Online book orders received during the time we are closed will be processed as soon as possible once we re-open on Tuesday.
As usual credit cards will not be charged until the order is processed and ready to despatch.
Any Sweet & Maxwell or Lexis eBook orders placed after 4pm on the Friday 25th May will not be processed until Tuesday May 29th. UK orders for other publishers will be processed as normal. All non-UK eBook orders will be processed on Tuesday May 29th.

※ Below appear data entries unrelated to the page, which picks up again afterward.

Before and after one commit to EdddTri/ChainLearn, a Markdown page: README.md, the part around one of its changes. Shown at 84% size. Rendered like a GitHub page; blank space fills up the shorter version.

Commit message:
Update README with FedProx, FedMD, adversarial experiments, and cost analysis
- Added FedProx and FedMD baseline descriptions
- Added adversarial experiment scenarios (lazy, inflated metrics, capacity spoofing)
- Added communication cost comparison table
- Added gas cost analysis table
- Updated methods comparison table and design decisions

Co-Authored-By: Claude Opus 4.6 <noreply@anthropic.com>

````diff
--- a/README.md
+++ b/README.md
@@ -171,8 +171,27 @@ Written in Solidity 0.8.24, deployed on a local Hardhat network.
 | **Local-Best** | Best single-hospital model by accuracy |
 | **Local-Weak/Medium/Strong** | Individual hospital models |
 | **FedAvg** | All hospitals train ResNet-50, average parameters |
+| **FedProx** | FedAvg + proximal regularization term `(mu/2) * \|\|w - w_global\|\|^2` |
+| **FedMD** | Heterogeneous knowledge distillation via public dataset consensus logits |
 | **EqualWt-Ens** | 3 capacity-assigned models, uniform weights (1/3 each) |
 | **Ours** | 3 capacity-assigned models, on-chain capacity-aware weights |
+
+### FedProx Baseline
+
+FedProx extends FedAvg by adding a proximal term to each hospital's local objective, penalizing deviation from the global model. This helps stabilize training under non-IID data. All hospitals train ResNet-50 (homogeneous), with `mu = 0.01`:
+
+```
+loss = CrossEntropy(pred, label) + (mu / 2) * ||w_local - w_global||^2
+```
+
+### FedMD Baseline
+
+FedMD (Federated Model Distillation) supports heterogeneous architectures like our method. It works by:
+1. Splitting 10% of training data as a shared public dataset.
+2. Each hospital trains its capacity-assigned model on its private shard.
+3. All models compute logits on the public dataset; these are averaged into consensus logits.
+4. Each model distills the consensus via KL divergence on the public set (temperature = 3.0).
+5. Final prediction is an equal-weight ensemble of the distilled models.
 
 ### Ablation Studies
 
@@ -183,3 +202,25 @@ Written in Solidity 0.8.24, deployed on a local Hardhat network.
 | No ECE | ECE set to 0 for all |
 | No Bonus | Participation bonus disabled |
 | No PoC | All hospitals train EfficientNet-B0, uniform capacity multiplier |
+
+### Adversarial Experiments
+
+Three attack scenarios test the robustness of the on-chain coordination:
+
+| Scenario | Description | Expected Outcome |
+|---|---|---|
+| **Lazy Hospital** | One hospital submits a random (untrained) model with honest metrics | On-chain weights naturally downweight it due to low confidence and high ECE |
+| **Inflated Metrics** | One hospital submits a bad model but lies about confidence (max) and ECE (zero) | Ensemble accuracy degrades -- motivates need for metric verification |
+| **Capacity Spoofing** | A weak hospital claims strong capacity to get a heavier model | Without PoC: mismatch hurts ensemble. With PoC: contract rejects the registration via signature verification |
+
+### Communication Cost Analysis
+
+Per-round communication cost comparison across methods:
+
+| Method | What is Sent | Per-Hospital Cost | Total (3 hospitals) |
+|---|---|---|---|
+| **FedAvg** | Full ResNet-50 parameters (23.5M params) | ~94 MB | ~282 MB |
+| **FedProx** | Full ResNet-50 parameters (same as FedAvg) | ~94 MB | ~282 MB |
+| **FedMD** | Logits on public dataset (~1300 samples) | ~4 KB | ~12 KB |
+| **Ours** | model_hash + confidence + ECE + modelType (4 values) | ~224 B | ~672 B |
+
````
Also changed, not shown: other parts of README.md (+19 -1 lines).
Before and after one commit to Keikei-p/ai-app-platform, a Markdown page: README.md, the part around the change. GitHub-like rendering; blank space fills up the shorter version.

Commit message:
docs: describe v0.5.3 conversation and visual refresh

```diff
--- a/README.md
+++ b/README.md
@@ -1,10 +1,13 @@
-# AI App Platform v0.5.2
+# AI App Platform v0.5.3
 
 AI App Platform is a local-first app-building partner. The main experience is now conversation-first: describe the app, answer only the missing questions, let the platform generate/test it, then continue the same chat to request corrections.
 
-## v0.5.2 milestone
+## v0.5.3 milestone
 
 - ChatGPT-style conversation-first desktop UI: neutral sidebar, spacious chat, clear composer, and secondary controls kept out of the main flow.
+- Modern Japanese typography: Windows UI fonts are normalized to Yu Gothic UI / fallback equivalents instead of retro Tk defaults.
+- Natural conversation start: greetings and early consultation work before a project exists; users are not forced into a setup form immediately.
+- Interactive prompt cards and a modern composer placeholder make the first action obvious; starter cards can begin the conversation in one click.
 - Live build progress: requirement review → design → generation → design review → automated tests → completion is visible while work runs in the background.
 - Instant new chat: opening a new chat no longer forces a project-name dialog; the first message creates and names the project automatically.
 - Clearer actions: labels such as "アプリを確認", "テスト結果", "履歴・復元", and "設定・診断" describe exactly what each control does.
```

In his inaugural lecture as Regius Professor of Civil Law at Cambridge, David Johnston argues powerfully that modern legal systems have much to learn from legal history, and from the methods and approaches of their predecessors. Roman law in particular equips them with the necessary rigour to allow them to develop coherently, and successfully to face new challenges. Professor Johnston argues that as legal history repeats itself, it is able to supply a fund of rules and principles ready for exploitation. These rules are not constrained simply because they were shaped and formulated in remote societies and different contexts, but should be seen as a valuable resource for modern legal systems.